= TO DO =
Your answer must be a single number: how many lines in the records below contain the word "Before".

━━━ DATA EXCERPTS ━━━

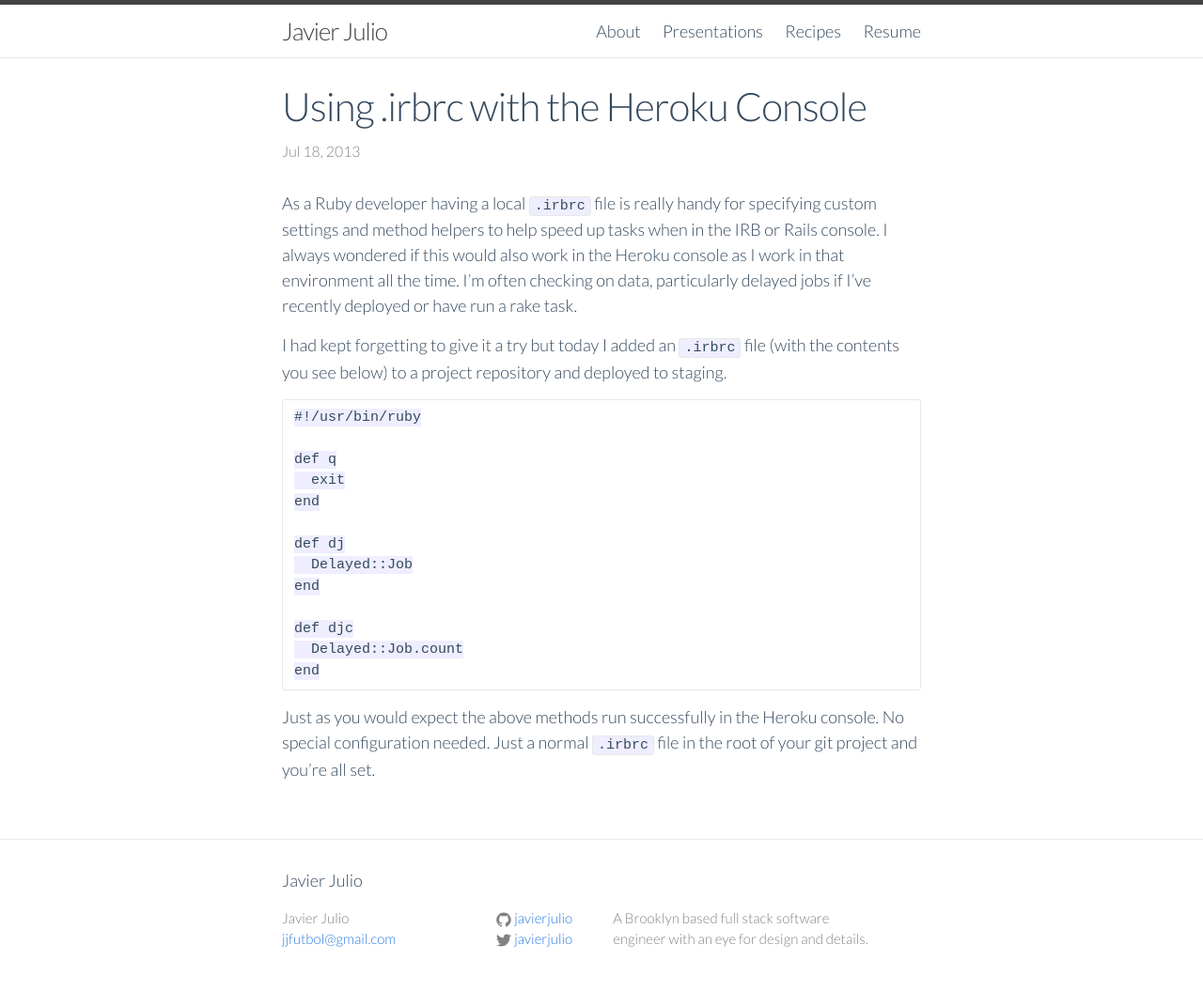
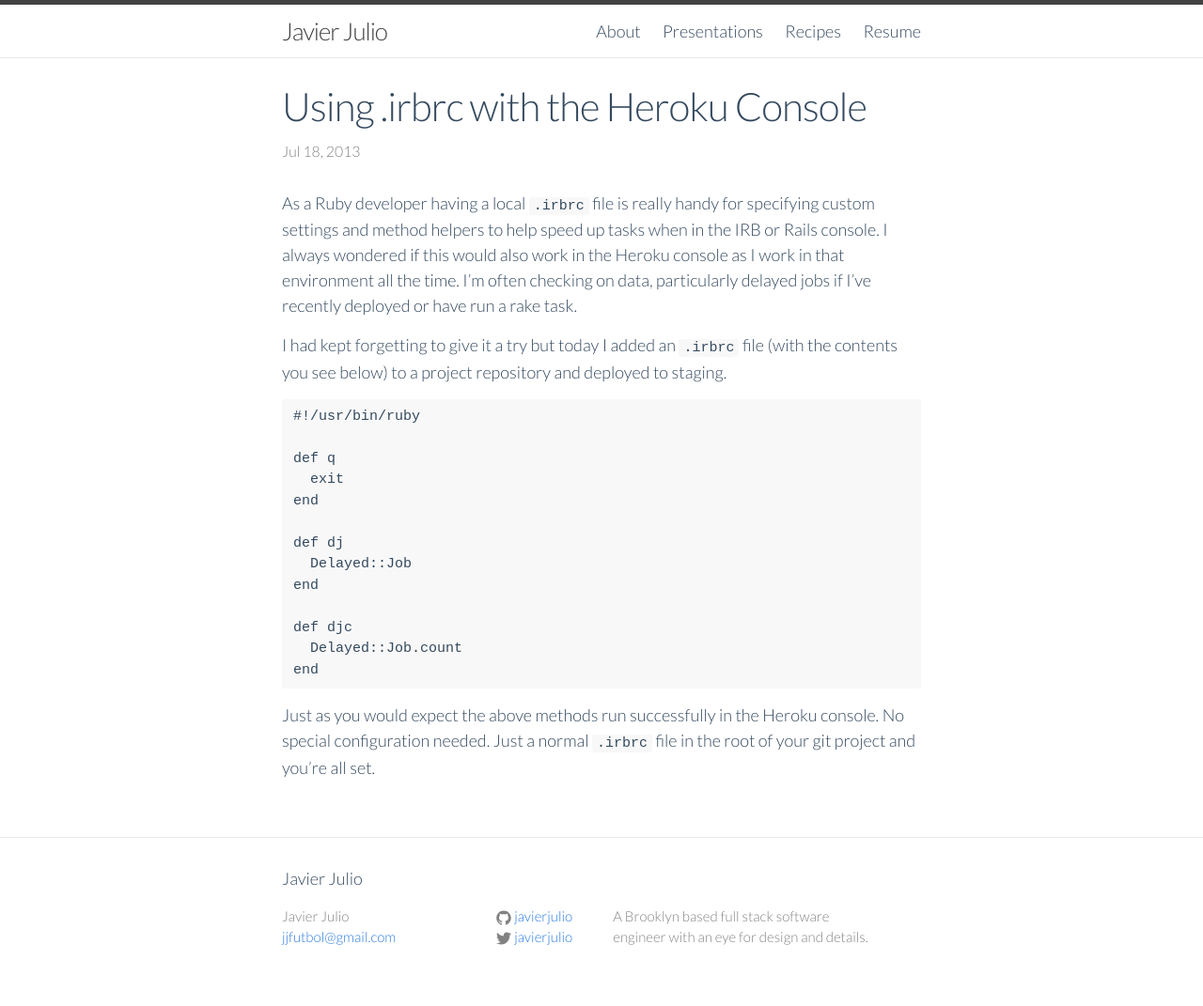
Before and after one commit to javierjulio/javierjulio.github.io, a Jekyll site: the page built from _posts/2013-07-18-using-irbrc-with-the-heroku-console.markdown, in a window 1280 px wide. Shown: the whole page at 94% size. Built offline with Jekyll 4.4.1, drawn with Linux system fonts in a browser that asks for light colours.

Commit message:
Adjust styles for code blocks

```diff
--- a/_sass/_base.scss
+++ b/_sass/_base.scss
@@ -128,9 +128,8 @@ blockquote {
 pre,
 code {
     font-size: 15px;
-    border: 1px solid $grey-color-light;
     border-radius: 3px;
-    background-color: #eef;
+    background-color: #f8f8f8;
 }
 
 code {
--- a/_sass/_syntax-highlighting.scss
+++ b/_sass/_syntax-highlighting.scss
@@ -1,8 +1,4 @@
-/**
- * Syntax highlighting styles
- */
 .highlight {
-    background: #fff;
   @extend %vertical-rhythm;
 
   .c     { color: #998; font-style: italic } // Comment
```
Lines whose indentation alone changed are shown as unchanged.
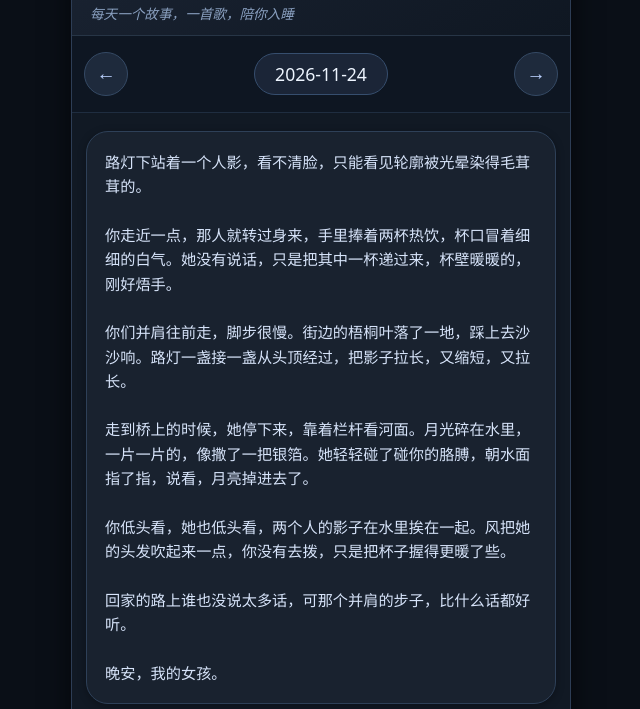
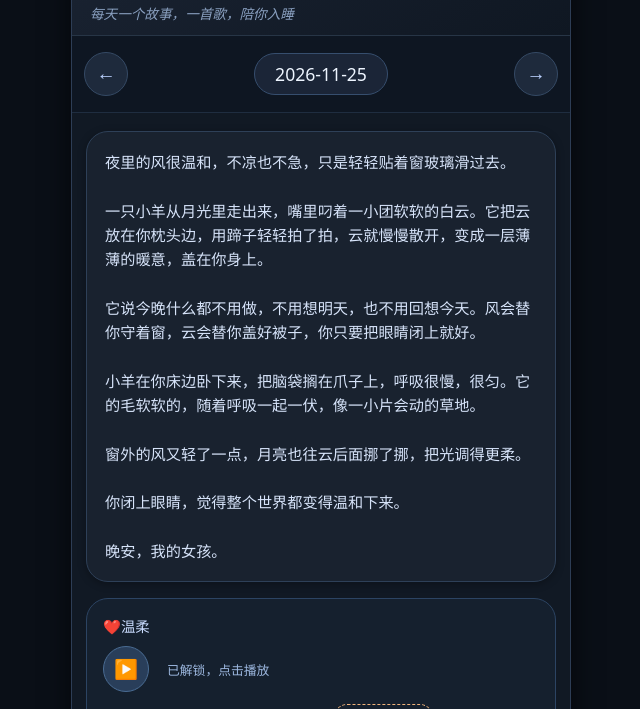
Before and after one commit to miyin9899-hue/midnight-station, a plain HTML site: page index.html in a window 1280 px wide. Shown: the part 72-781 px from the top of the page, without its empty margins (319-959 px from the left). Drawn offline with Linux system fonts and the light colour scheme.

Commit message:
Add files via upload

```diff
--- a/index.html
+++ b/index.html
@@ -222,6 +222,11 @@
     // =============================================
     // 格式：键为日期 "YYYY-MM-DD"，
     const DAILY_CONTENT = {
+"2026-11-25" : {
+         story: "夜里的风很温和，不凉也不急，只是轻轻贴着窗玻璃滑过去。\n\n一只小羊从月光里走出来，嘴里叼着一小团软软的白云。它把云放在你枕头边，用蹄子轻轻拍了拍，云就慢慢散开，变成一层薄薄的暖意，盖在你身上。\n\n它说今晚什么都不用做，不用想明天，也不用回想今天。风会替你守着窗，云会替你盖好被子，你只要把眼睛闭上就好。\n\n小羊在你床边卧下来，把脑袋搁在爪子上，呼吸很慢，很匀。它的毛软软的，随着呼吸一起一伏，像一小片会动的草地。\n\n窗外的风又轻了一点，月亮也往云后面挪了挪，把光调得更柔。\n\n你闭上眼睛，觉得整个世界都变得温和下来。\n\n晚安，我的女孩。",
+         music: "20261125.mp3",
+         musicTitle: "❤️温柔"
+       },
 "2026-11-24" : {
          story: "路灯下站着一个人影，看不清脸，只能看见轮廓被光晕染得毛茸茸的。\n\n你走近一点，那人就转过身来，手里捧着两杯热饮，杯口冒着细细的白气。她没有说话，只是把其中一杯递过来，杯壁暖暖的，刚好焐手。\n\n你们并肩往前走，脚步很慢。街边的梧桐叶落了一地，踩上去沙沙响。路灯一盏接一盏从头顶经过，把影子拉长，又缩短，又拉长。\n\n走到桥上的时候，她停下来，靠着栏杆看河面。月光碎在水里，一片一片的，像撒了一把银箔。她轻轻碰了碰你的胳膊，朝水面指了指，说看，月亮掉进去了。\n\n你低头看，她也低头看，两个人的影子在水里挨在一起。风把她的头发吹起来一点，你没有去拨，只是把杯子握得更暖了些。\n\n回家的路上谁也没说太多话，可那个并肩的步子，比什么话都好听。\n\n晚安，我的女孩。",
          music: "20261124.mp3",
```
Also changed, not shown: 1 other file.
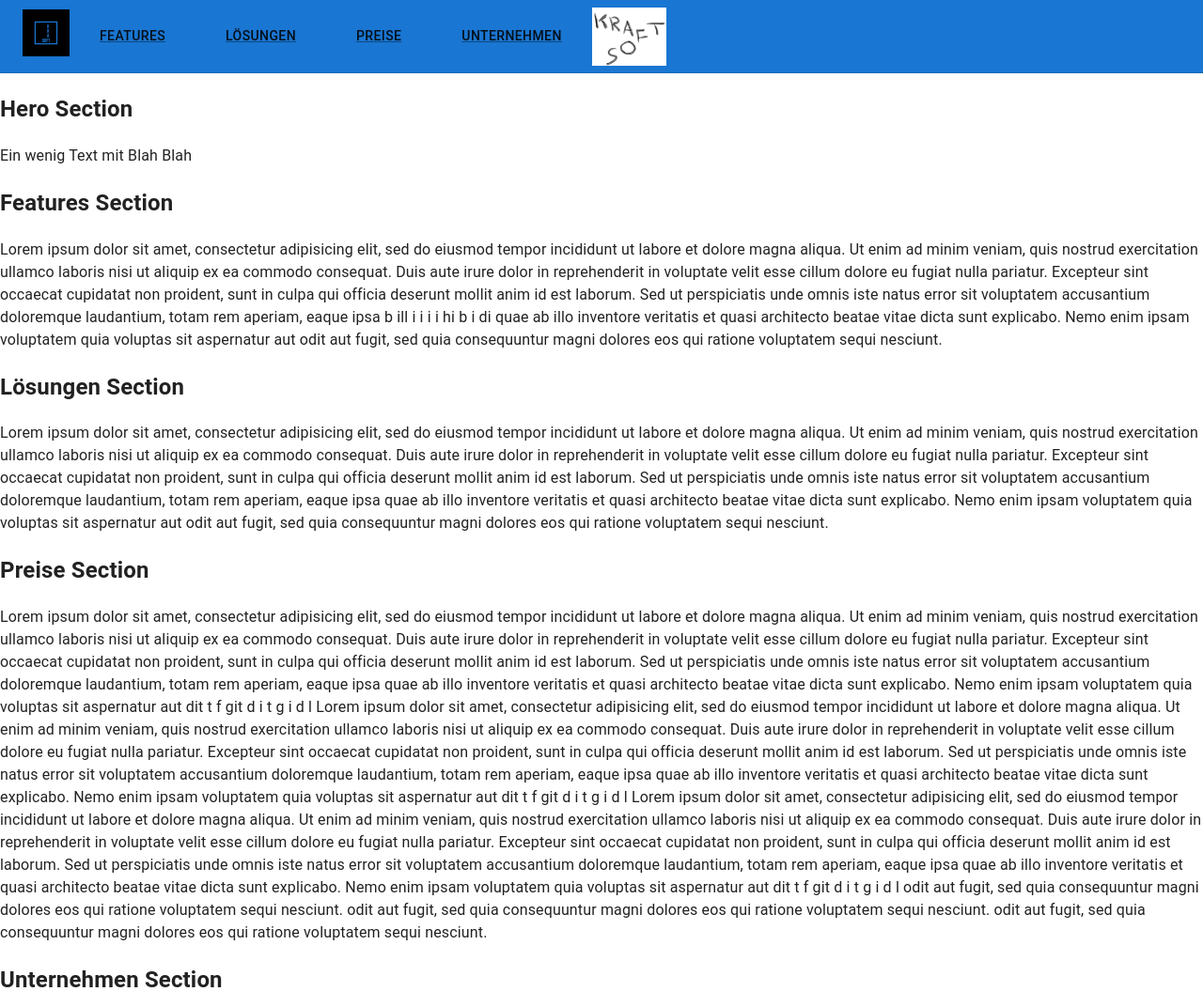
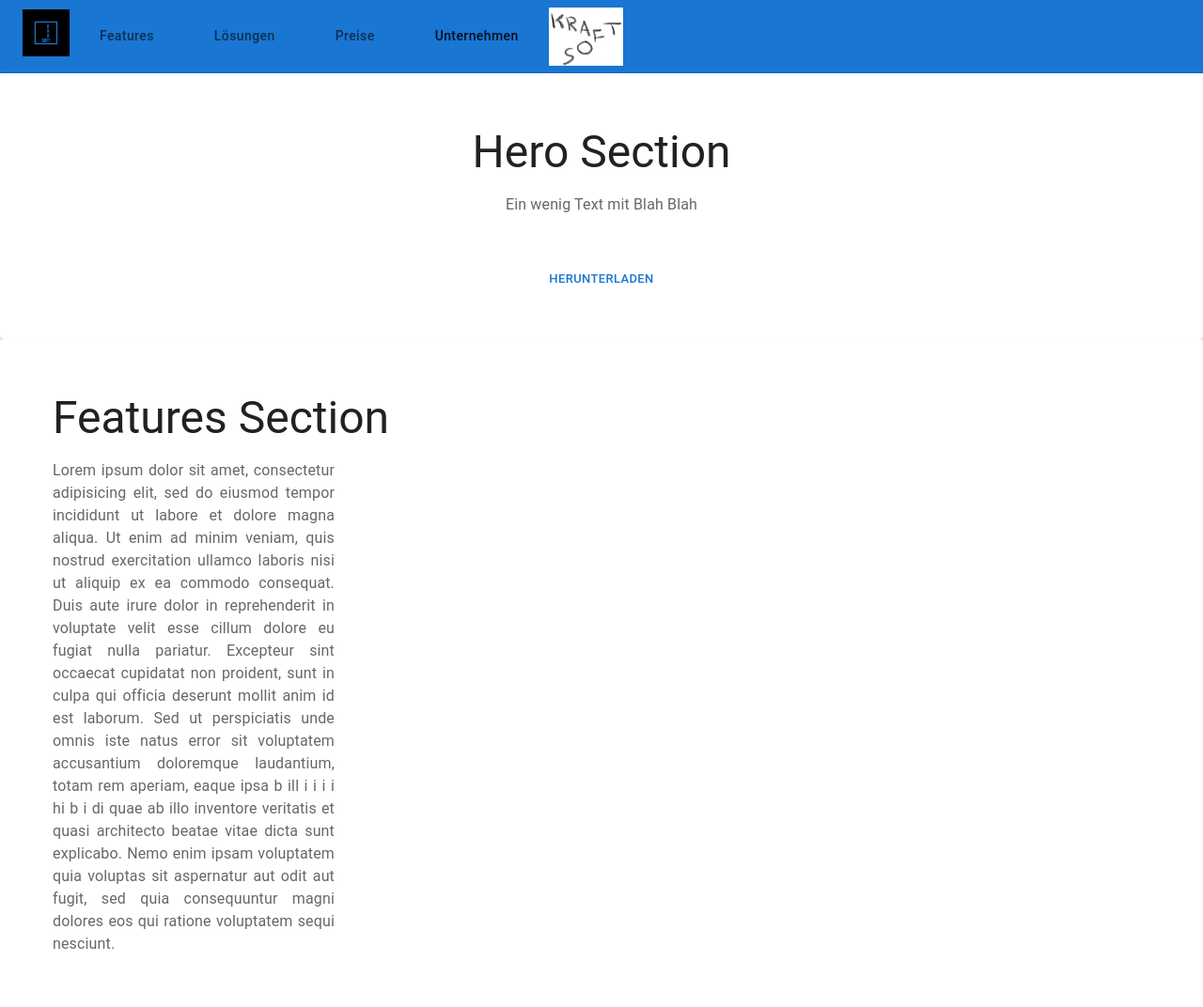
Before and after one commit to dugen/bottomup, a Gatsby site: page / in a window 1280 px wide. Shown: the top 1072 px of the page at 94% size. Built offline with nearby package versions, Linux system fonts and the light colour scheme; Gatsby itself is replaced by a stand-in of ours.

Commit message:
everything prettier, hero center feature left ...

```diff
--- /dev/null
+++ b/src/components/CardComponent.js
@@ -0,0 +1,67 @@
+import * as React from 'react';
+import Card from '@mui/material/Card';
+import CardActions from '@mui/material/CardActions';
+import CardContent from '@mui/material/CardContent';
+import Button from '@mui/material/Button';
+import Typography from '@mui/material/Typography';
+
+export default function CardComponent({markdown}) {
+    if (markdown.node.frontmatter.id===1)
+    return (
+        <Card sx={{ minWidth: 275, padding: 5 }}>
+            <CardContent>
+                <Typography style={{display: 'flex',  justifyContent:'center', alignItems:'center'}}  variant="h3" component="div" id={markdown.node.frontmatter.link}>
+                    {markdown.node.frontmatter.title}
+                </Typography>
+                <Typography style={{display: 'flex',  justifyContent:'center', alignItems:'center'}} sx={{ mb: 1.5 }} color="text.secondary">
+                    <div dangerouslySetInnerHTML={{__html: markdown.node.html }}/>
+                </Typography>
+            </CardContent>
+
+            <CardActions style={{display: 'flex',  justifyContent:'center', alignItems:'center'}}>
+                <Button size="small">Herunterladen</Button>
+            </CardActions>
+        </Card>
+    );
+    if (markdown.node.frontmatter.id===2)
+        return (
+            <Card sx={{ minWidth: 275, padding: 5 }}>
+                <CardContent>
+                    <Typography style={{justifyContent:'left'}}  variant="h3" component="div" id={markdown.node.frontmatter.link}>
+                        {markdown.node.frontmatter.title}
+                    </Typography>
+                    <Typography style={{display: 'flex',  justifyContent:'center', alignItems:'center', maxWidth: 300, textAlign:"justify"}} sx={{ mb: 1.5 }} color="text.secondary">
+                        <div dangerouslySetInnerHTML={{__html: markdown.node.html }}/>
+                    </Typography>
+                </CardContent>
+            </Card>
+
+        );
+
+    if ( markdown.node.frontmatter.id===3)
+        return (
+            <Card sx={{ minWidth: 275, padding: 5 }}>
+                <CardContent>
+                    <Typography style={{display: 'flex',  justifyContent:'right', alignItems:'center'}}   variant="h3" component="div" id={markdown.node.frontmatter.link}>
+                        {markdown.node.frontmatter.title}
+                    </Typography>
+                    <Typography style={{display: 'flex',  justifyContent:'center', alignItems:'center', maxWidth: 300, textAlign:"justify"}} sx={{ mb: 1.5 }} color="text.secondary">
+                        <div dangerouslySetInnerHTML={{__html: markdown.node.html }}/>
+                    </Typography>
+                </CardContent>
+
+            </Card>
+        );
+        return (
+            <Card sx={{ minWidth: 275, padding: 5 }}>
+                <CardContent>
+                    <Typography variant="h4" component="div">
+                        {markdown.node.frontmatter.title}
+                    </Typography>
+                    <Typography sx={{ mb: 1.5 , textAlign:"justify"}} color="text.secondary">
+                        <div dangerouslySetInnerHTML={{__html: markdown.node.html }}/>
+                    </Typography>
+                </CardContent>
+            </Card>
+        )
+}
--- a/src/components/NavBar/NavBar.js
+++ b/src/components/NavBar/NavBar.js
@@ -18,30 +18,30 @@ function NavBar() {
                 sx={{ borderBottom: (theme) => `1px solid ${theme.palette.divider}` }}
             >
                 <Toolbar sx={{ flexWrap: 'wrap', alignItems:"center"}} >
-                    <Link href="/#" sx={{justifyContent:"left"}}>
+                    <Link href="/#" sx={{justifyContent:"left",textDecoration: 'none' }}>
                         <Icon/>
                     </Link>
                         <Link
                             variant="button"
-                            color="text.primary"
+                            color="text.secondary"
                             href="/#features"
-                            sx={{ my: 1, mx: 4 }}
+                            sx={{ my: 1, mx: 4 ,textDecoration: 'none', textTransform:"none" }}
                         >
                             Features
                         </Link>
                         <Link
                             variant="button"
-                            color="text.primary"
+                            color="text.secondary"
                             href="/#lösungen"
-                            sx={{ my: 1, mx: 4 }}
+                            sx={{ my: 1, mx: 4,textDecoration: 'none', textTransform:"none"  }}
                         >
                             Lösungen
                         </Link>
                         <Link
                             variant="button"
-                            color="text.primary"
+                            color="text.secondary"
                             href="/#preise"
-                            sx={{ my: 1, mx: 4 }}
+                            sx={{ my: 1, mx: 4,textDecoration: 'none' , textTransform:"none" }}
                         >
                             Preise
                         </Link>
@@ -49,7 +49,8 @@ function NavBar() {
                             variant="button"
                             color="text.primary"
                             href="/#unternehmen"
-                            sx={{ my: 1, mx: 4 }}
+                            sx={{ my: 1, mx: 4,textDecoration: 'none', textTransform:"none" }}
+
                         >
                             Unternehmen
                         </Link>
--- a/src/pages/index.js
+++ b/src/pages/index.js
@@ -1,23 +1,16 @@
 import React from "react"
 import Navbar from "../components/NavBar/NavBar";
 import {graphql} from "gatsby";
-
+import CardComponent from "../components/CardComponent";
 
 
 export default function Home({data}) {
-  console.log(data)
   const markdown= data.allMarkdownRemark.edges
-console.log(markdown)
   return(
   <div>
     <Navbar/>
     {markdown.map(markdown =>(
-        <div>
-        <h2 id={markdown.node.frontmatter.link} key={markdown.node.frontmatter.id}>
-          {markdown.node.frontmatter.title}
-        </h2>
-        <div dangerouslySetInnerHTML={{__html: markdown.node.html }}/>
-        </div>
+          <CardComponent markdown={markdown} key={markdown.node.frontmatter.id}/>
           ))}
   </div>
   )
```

━━━

= OUTPUT OF THE EXERCISE =
3